*** DATA ***

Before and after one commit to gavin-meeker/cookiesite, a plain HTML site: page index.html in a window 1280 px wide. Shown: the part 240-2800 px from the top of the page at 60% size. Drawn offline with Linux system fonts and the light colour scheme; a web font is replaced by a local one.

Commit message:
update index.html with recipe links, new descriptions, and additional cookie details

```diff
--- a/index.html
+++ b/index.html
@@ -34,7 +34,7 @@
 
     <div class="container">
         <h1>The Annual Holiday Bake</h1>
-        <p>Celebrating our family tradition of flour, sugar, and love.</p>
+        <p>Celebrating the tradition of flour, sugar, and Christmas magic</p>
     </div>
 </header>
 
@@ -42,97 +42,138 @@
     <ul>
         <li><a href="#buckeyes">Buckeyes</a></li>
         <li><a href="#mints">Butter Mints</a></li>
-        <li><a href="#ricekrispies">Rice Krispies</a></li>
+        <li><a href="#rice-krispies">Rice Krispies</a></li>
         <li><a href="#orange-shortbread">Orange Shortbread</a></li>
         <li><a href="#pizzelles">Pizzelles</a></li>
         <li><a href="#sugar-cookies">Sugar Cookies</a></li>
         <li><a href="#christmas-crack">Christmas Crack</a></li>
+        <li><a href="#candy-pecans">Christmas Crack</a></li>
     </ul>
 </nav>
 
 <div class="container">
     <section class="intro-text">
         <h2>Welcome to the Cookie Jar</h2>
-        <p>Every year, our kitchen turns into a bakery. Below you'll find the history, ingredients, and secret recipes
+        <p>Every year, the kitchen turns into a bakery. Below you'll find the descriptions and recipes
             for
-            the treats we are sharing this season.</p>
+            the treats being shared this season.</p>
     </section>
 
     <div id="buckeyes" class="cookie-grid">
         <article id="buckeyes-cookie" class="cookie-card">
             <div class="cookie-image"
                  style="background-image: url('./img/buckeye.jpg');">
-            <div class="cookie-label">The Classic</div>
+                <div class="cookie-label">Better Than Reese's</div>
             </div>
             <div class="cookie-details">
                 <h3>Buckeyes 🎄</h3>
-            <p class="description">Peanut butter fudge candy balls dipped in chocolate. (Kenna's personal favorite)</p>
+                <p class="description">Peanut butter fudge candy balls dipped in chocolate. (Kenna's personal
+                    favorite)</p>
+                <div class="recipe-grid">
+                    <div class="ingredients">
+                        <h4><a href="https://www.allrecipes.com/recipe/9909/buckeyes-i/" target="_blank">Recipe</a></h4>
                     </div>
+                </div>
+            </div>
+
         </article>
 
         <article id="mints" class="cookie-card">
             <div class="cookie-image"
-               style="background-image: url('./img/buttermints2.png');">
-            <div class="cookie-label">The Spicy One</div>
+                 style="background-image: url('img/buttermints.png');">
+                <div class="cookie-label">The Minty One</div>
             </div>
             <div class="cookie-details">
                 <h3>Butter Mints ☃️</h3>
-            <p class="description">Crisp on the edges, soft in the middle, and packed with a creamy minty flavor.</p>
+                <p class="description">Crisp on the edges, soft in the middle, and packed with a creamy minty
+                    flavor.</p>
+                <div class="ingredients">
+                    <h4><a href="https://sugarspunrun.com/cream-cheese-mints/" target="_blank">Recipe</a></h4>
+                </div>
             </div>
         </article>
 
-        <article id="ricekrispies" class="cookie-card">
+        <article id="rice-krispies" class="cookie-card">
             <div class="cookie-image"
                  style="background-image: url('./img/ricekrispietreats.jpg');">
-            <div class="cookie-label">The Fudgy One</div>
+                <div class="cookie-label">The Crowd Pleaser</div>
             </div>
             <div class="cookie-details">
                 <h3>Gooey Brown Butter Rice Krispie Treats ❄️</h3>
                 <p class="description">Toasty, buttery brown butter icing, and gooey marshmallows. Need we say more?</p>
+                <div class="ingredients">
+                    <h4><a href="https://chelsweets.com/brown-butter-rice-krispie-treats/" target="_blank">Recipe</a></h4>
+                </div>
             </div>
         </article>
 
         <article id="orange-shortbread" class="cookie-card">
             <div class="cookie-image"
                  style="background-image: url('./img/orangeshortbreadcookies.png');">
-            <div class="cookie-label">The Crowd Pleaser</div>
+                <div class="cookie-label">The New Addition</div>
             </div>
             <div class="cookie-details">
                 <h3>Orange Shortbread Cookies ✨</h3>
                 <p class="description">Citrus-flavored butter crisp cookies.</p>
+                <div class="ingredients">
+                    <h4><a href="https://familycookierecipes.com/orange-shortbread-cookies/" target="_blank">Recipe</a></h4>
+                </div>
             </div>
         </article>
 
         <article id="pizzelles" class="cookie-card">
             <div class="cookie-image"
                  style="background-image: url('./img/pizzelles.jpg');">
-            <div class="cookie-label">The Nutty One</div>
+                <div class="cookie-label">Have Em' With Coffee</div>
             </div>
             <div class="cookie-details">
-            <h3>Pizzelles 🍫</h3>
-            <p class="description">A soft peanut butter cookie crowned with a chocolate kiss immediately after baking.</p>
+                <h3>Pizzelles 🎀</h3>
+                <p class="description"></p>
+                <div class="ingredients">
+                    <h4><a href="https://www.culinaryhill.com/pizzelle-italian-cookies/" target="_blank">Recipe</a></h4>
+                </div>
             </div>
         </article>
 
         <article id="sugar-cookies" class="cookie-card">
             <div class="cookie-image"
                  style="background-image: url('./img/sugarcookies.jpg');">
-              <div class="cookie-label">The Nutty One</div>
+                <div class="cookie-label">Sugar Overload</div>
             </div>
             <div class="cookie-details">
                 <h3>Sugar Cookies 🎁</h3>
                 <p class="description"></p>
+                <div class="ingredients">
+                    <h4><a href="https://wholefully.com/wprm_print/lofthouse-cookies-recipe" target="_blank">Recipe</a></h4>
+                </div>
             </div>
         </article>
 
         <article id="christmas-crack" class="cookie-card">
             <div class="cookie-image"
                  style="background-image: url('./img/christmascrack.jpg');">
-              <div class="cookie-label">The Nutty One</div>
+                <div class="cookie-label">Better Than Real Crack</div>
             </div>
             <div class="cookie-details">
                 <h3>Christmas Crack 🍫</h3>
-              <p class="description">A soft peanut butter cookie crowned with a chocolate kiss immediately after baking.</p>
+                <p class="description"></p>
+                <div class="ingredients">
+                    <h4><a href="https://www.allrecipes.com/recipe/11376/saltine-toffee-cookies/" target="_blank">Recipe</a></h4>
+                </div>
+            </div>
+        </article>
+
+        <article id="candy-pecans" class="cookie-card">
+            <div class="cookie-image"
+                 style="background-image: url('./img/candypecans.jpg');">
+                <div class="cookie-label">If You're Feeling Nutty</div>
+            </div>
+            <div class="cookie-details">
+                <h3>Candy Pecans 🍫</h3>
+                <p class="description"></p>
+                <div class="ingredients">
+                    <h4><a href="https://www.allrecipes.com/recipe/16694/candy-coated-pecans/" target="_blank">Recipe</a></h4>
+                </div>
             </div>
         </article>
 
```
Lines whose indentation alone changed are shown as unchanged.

*** End of DATA ***

WHAT YOU HAVE TO DO: The records above are to be repeated in full, word for word.

TASK RESPONSE:
Before and after one commit to gavin-meeker/cookiesite, a plain HTML site: page index.html in a window 1280 px wide. Shown: the part 240-2800 px from the top of the page at 60% size. Drawn offline with Linux system fonts and the light colour scheme; a web font is replaced by a local one.

Commit message:
update index.html with recipe links, new descriptions, and additional cookie details

```diff
--- a/index.html
+++ b/index.html
@@ -34,7 +34,7 @@
 
     <div class="container">
         <h1>The Annual Holiday Bake</h1>
-        <p>Celebrating our family tradition of flour, sugar, and love.</p>
+        <p>Celebrating the tradition of flour, sugar, and Christmas magic</p>
     </div>
 </header>
 
@@ -42,97 +42,138 @@
     <ul>
         <li><a href="#buckeyes">Buckeyes</a></li>
         <li><a href="#mints">Butter Mints</a></li>
-        <li><a href="#ricekrispies">Rice Krispies</a></li>
+        <li><a href="#rice-krispies">Rice Krispies</a></li>
         <li><a href="#orange-shortbread">Orange Shortbread</a></li>
         <li><a href="#pizzelles">Pizzelles</a></li>
         <li><a href="#sugar-cookies">Sugar Cookies</a></li>
         <li><a href="#christmas-crack">Christmas Crack</a></li>
+        <li><a href="#candy-pecans">Christmas Crack</a></li>
     </ul>
 </nav>
 
 <div class="container">
     <section class="intro-text">
         <h2>Welcome to the Cookie Jar</h2>
-        <p>Every year, our kitchen turns into a bakery. Below you'll find the history, ingredients, and secret recipes
+        <p>Every year, the kitchen turns into a bakery. Below you'll find the descriptions and recipes
             for
-            the treats we are sharing this season.</p>
+            the treats being shared this season.</p>
     </section>
 
     <div id="buckeyes" class="cookie-grid">
         <article id="buckeyes-cookie" class="cookie-card">
             <div class="cookie-image"
                  style="background-image: url('./img/buckeye.jpg');">
-            <div class="cookie-label">The Classic</div>
+                <div class="cookie-label">Better Than Reese's</div>
             </div>
             <div class="cookie-details">
                 <h3>Buckeyes 🎄</h3>
-            <p class="description">Peanut butter fudge candy balls dipped in chocolate. (Kenna's personal favorite)</p>
+                <p class="description">Peanut butter fudge candy balls dipped in chocolate. (Kenna's personal
+                    favorite)</p>
+                <div class="recipe-grid">
+                    <div class="ingredients">
+                        <h4><a href="https://www.allrecipes.com/recipe/9909/buckeyes-i/" target="_blank">Recipe</a></h4>
                     </div>
+                </div>
+            </div>
+
         </article>
 
         <article id="mints" class="cookie-card">
             <div class="cookie-image"
-               style="background-image: url('./img/buttermints2.png');">
-            <div class="cookie-label">The Spicy One</div>
+                 style="background-image: url('img/buttermints.png');">
+                <div class="cookie-label">The Minty One</div>
             </div>
             <div class="cookie-details">
                 <h3>Butter Mints ☃️</h3>
-            <p class="description">Crisp on the edges, soft in the middle, and packed with a creamy minty flavor.</p>
+                <p class="description">Crisp on the edges, soft in the middle, and packed with a creamy minty
+                    flavor.</p>
+                <div class="ingredients">
+                    <h4><a href="https://sugarspunrun.com/cream-cheese-mints/" target="_blank">Recipe</a></h4>
+                </div>
             </div>
         </article>
 
-        <article id="ricekrispies" class="cookie-card">
+        <article id="rice-krispies" class="cookie-card">
             <div class="cookie-image"
                  style="background-image: url('./img/ricekrispietreats.jpg');">
-            <div class="cookie-label">The Fudgy One</div>
+                <div class="cookie-label">The Crowd Pleaser</div>
             </div>
             <div class="cookie-details">
                 <h3>Gooey Brown Butter Rice Krispie Treats ❄️</h3>
                 <p class="description">Toasty, buttery brown butter icing, and gooey marshmallows. Need we say more?</p>
+                <div class="ingredients">
+                    <h4><a href="https://chelsweets.com/brown-butter-rice-krispie-treats/" target="_blank">Recipe</a></h4>
+                </div>
             </div>
         </article>
 
         <article id="orange-shortbread" class="cookie-card">
             <div class="cookie-image"
                  style="background-image: url('./img/orangeshortbreadcookies.png');">
-            <div class="cookie-label">The Crowd Pleaser</div>
+                <div class="cookie-label">The New Addition</div>
             </div>
             <div class="cookie-details">
                 <h3>Orange Shortbread Cookies ✨</h3>
                 <p class="description">Citrus-flavored butter crisp cookies.</p>
+                <div class="ingredients">
+                    <h4><a href="https://familycookierecipes.com/orange-shortbread-cookies/" target="_blank">Recipe</a></h4>
+                </div>
             </div>
         </article>
 
         <article id="pizzelles" class="cookie-card">
             <div class="cookie-image"
                  style="background-image: url('./img/pizzelles.jpg');">
-            <div class="cookie-label">The Nutty One</div>
+                <div class="cookie-label">Have Em' With Coffee</div>
             </div>
             <div class="cookie-details">
-            <h3>Pizzelles 🍫</h3>
-            <p class="description">A soft peanut butter cookie crowned with a chocolate kiss immediately after baking.</p>
+                <h3>Pizzelles 🎀</h3>
+                <p class="description"></p>
+                <div class="ingredients">
+                    <h4><a href="https://www.culinaryhill.com/pizzelle-italian-cookies/" target="_blank">Recipe</a></h4>
+                </div>
             </div>
         </article>
 
         <article id="sugar-cookies" class="cookie-card">
             <div class="cookie-image"
                  style="background-image: url('./img/sugarcookies.jpg');">
-              <div class="cookie-label">The Nutty One</div>
+                <div class="cookie-label">Sugar Overload</div>
             </div>
             <div class="cookie-details">
                 <h3>Sugar Cookies 🎁</h3>
                 <p class="description"></p>
+                <div class="ingredients">
+                    <h4><a href="https://wholefully.com/wprm_print/lofthouse-cookies-recipe" target="_blank">Recipe</a></h4>
+                </div>
             </div>
         </article>
 
         <article id="christmas-crack" class="cookie-card">
             <div class="cookie-image"
                  style="background-image: url('./img/christmascrack.jpg');">
-              <div class="cookie-label">The Nutty One</div>
+                <div class="cookie-label">Better Than Real Crack</div>
             </div>
             <div class="cookie-details">
                 <h3>Christmas Crack 🍫</h3>
-              <p class="description">A soft peanut butter cookie crowned with a chocolate kiss immediately after baking.</p>
+                <p class="description"></p>
+                <div class="ingredients">
+                    <h4><a href="https://www.allrecipes.com/recipe/11376/saltine-toffee-cookies/" target="_blank">Recipe</a></h4>
+                </div>
+            </div>
+        </article>
+
+        <article id="candy-pecans" class="cookie-card">
+            <div class="cookie-image"
+                 style="background-image: url('./img/candypecans.jpg');">
+                <div class="cookie-label">If You're Feeling Nutty</div>
+            </div>
+            <div class="cookie-details">
+                <h3>Candy Pecans 🍫</h3>
+                <p class="description"></p>
+                <div class="ingredients">
+                    <h4><a href="https://www.allrecipes.com/recipe/16694/candy-coated-pecans/" target="_blank">Recipe</a></h4>
+                </div>
             </div>
         </article>
 
```
Lines whose indentation alone changed are shown as unchanged.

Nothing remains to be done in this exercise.